Chris Emigh, Gold Edge’s jockey her last two races, said Gold Edge puts forth tremendous effort when she races. At the end of her first half-mile breeze, an event that generally fatigues an inexperienced 2-year-old, Gold Edge kept galloping and galloping, not wanting to stop. Whatever nervous energy pushes the horse to unpredictable behavior she has learned to funnel into the sheer act of running.

“She just loves to run,” Wiggins said. “She’s never been beaten in the morning, either, and she never gets tired.”

That is what gives Wiggins hope that Gold Edge will stretch out to two-turn racing in the fall. Her next start could come in the Grade 1 Alcibiades at Keeneland, though Wiggins worries that because of Keeneland’s massive September yearling sale he won’t be able to get Gold Edge settled into a new day-to-day routine there in time to make her fully comfortable. The main reason Wiggins even brought his small string to Chicago this summer was because he believed Gold Edge had the goods to win the Lassie, and that to accommodate her foibles, she needed to reside in the same place as long as possible.

Wiggins, of course, downplays the work he’s done with the filly.

“With the number of horses I have, I’ve got plenty of time to devote to her,” he said. “I still get up at 4 o’clock, like always, and go the barn. I have to stare at them an hour or two before I get to work.”

That last remark was a joke, and probably, Wiggins’s cheerful perspective on his uncertain career is colored by matters more grave. Three years ago, his wife, Robin, whom Wiggins met when she was galloping horses for Steve Asmussen, and who has always worked by his side in the stable, nearly died because of a heart problem. The couple has no children: Wiggins said he didn’t want to subject kids to the constant moves required of a trainer attempting to gain a foothold in the game. It was when his wife took ill that Lon stopped riding every morning. He got out of the habit and discovered, going back to it, that his body hurt too much the day after galloping to make it worthwhile. His wife still helps around the barn as much as she can, but her role is diminished because of her heart.
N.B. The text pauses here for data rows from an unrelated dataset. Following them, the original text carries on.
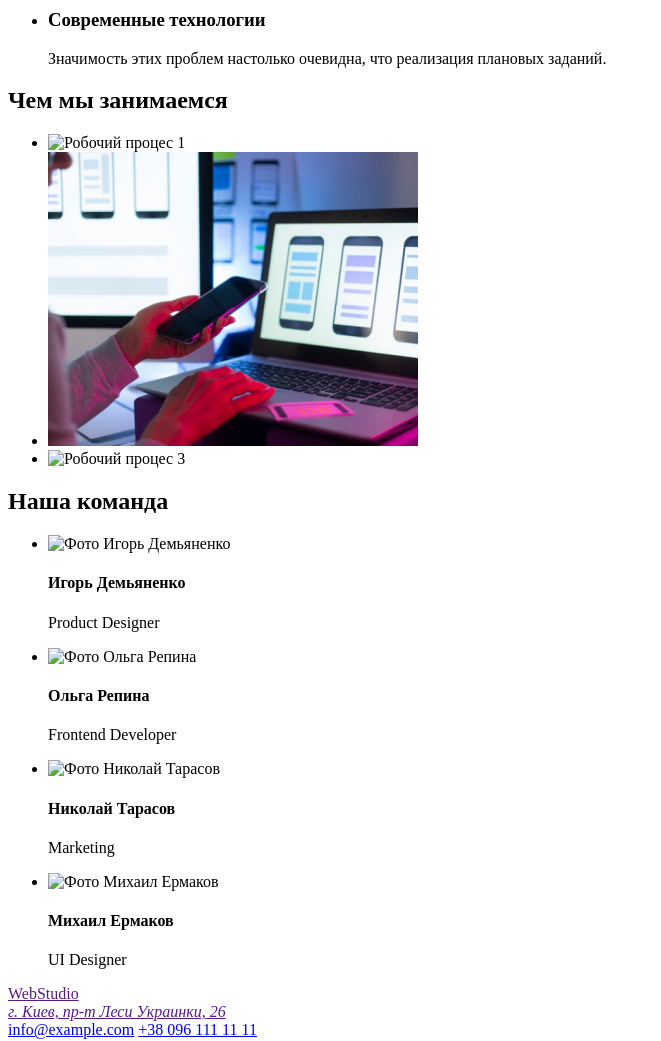
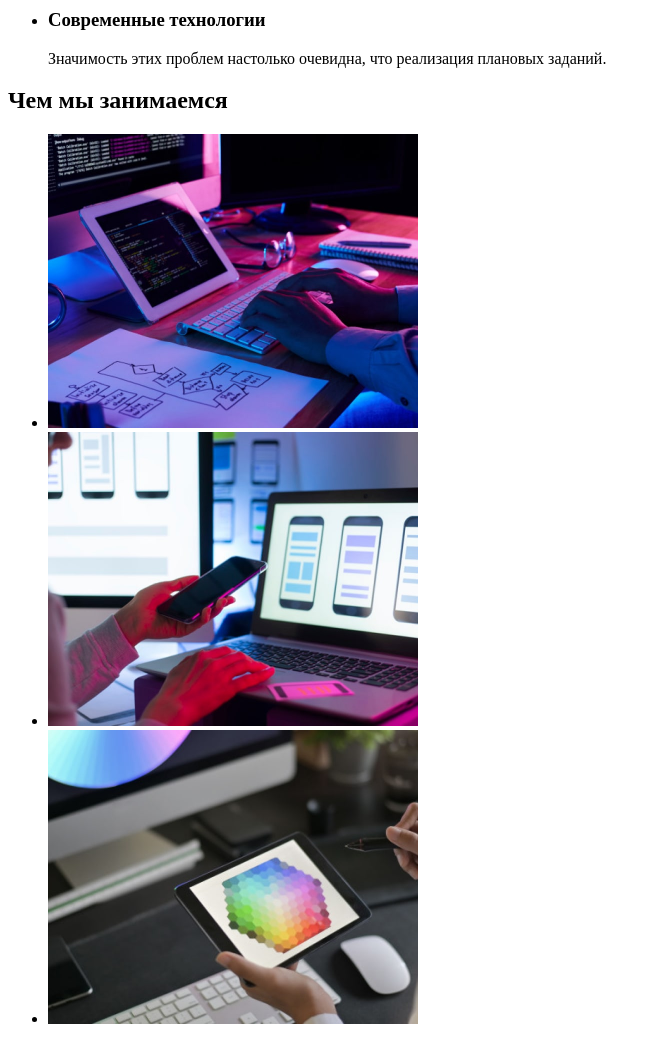
Before and after one commit to Snatif/goit-markup-hw-01, a plain HTML site: page index.html in a window 1280 px wide. Shown: the part 460-1501 px from the top of the page, without its empty margins (0-661 px from the left). Drawn offline with Linux system fonts and the light colour scheme; the site is published under a folder, as on GitHub Pages, so addresses that start at the root find nothing.

Commit message:
Update index.html
last update 2

```diff
--- a/index.html
+++ b/index.html
@@ -73,13 +73,13 @@
                 <h2>Чем мы занимаемся</h2>
                 <ul>
                     <li>
-                        <img src="/images/photo_2022-06-11_15-35-17.jpg" alt="Робочий процес 1" width="370" height="294">
+                        <img src="./images/photo_2022-06-11_15-35-17.jpg" alt="Робочий процес 1" width="370" height="294">
                     </li>
                     <li>
-                        <img src="images/photo_2022-06-11_15-35-24.jpg" alt="Робочий процес 2" width="370" height="294">
+                        <img src="./images/photo_2022-06-11_15-35-24.jpg" alt="Робочий процес 2" width="370" height="294">
                     </li>
                     <li>
-                        <img src="/images/photo_2022-06-11_15-35-39.jpg" alt="Робочий процес 3" width="370" height="294">
+                        <img src="./images/photo_2022-06-11_15-35-39.jpg" alt="Робочий процес 3" width="370" height="294">
                     </li>
                 </ul>
         </section>
@@ -89,22 +89,22 @@
             <h2>Наша команда</h2>
             <ul>
                 <li>
-                    <img src="/images/photo_2022-06-12_10-52-25.jpg" alt="Фото Игорь Демьяненко" width="270" height="260">
+                    <img src="./images/photo_2022-06-12_10-52-25.jpg" alt="Фото Игорь Демьяненко" width="270" height="260">
                     <h4>Игорь Демьяненко</h4>
                     <p>Product Designer</p>
                 </li>
                 <li>
-                    <img src="/images/photo_2022-06-12_10-52-29.jpg" alt="Фото Ольга Репина" width="270" height="260">
+                    <img src="./images/photo_2022-06-12_10-52-29.jpg" alt="Фото Ольга Репина" width="270" height="260">
                     <h4>Ольга Репина</h4>
                     <p>Frontend Developer</p>
                 </li>
                 <li>
-                    <img src="/images/photo_2022-06-12_10-52-33.jpg" alt="Фото Николай Тарасов" width="270" height="260">
+                    <img src="./images/photo_2022-06-12_10-52-33.jpg" alt="Фото Николай Тарасов" width="270" height="260">
                     <h4>Николай Тарасов</h4>
                     <p>Marketing</p>
                 </li>
                 <li>
-                    <img src="/images/photo_2022-06-12_10-52-38.jpg" alt="Фото Михаил Ермаков" width="270" height="260">
+                    <img src="./images/photo_2022-06-12_10-52-38.jpg" alt="Фото Михаил Ермаков" width="270" height="260">
                     <h4>Михаил Ермаков</h4>
                     <p>UI Designer</p>
                 </li>
```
Wiggins found out in June that Morrison planned to disperse his stock. He has had plenty of time to contemplate the future, and he’ll be doing so even as he prepares Gold Edge for what could be the first Grade 1 race of Wiggins’s career. It may not be until sometime in November that Wiggins knows what his life will look like next year.

“We’re going to have to wait until the last horse goes through the sale before we can really see where things stand,” he said. “This is what I want to keep doing. But I’ll do whatever I have to do when the time comes.”